▶ YOUR INSTRUCTIONS:
Each line of the data below that includes the string "height" must be copied.

[Edit difference data]
╔══

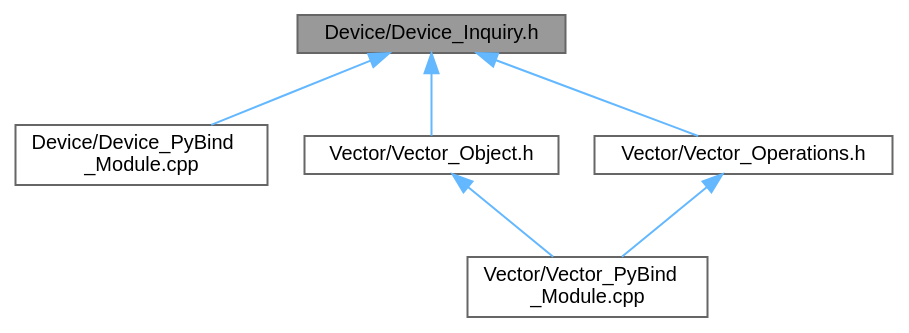
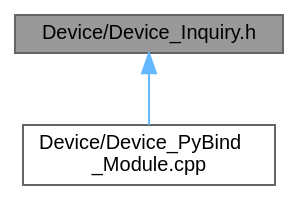
One commit to OsmanAEG/PySYCL changed the diagram in docs/PySYCL_doxygen_html/_device___inquiry_8h__dep__incl.dot. Above: the diagram before and after it, drawn with Graphviz. The commit also changed 115 other files, not shown here.

```diff
--- a/docs/PySYCL_doxygen_html/_device___inquiry_8h__dep__incl.dot
+++ b/docs/PySYCL_doxygen_html/_device___inquiry_8h__dep__incl.dot
@@ -1,18 +1,11 @@
 digraph "Device/Device_Inquiry.h"
 {
  // INTERACTIVE_SVG=YES
  // LATEX_PDF_SIZE
   bgcolor="transparent";
   edge [fontname=Helvetica,fontsize=10,labelfontname=Helvetica,labelfontsize=10];
   node [fontname=Helvetica,fontsize=10,shape=box,height=0.2,width=0.4];
   Node1 [id="Node000001",label="Device/Device_Inquiry.h",height=0.2,width=0.4,color="gray40", fillcolor="grey60", style="filled", fontcolor="black",tooltip="Collecting SYCL device availability and information."];
   Node1 -> Node2 [id="edge1_Node000001_Node000002",dir="back",color="steelblue1",style="solid",tooltip=" "];
   Node2 [id="Node000002",label="Device/Device_PyBind\l_Module.cpp",height=0.2,width=0.4,color="grey40", fillcolor="white", style="filled",URL="$_device___py_bind___module_8cpp.html",tooltip="Python module for device in PySYCL."];
-  Node1 -> Node3 [id="edge2_Node000001_Node000003",dir="back",color="steelblue1",style="solid",tooltip=" "];
-  Node3 [id="Node000003",label="Vector/Vector_Object.h",height=0.2,width=0.4,color="grey40", fillcolor="white", style="filled",URL="$_vector___object_8h.html",tooltip="Vector Object in PySYCL."];
-  Node3 -> Node4 [id="edge3_Node000003_Node000004",dir="back",color="steelblue1",style="solid",tooltip=" "];
-  Node4 [id="Node000004",label="Vector/Vector_PyBind\l_Module.cpp",height=0.2,width=0.4,color="grey40", fillcolor="white", style="filled",URL="$_vector___py_bind___module_8cpp.html",tooltip="Python module for vector in PySYCL."];
-  Node1 -> Node5 [id="edge4_Node000001_Node000005",dir="back",color="steelblue1",style="solid",tooltip=" "];
-  Node5 [id="Node000005",label="Vector/Vector_Operations.h",height=0.2,width=0.4,color="grey40", fillcolor="white", style="filled",URL="$_vector___operations_8h.html",tooltip="Vector operations in PySYCL. These operations receive two individual vectors and return a single vect..."];
-  Node5 -> Node4 [id="edge5_Node000005_Node000004",dir="back",color="steelblue1",style="solid",tooltip=" "];
 }
```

╚══

▶ ANSWER TO THE PROBLEM:
   node [fontname=Helvetica,fontsize=10,shape=box,height=0.2,width=0.4];
   Node1 [id="Node000001",label="Device/Device_Inquiry.h",height=0.2,width=0.4,color="gray40", fillcolor="grey60", style="filled", fontcolor="black",tooltip="Collecting SYCL device availability and information."];
   Node2 [id="Node000002",label="Device/Device_PyBind\l_Module.cpp",height=0.2,width=0.4,color="grey40", fillcolor="white", style="filled",URL="$_device___py_bind___module_8cpp.html",tooltip="Python module for device in PySYCL."];
-  Node3 [id="Node000003",label="Vector/Vector_Object.h",height=0.2,width=0.4,color="grey40", fillcolor="white", style="filled",URL="$_vector___object_8h.html",tooltip="Vector Object in PySYCL."];
-  Node4 [id="Node000004",label="Vector/Vector_PyBind\l_Module.cpp",height=0.2,width=0.4,color="grey40", fillcolor="white", style="filled",URL="$_vector___py_bind___module_8cpp.html",tooltip="Python module for vector in PySYCL."];
-  Node5 [id="Node000005",label="Vector/Vector_Operations.h",height=0.2,width=0.4,color="grey40", fillcolor="white", style="filled",URL="$_vector___operations_8h.html",tooltip="Vector operations in PySYCL. These operations receive two individual vectors and return a single vect..."];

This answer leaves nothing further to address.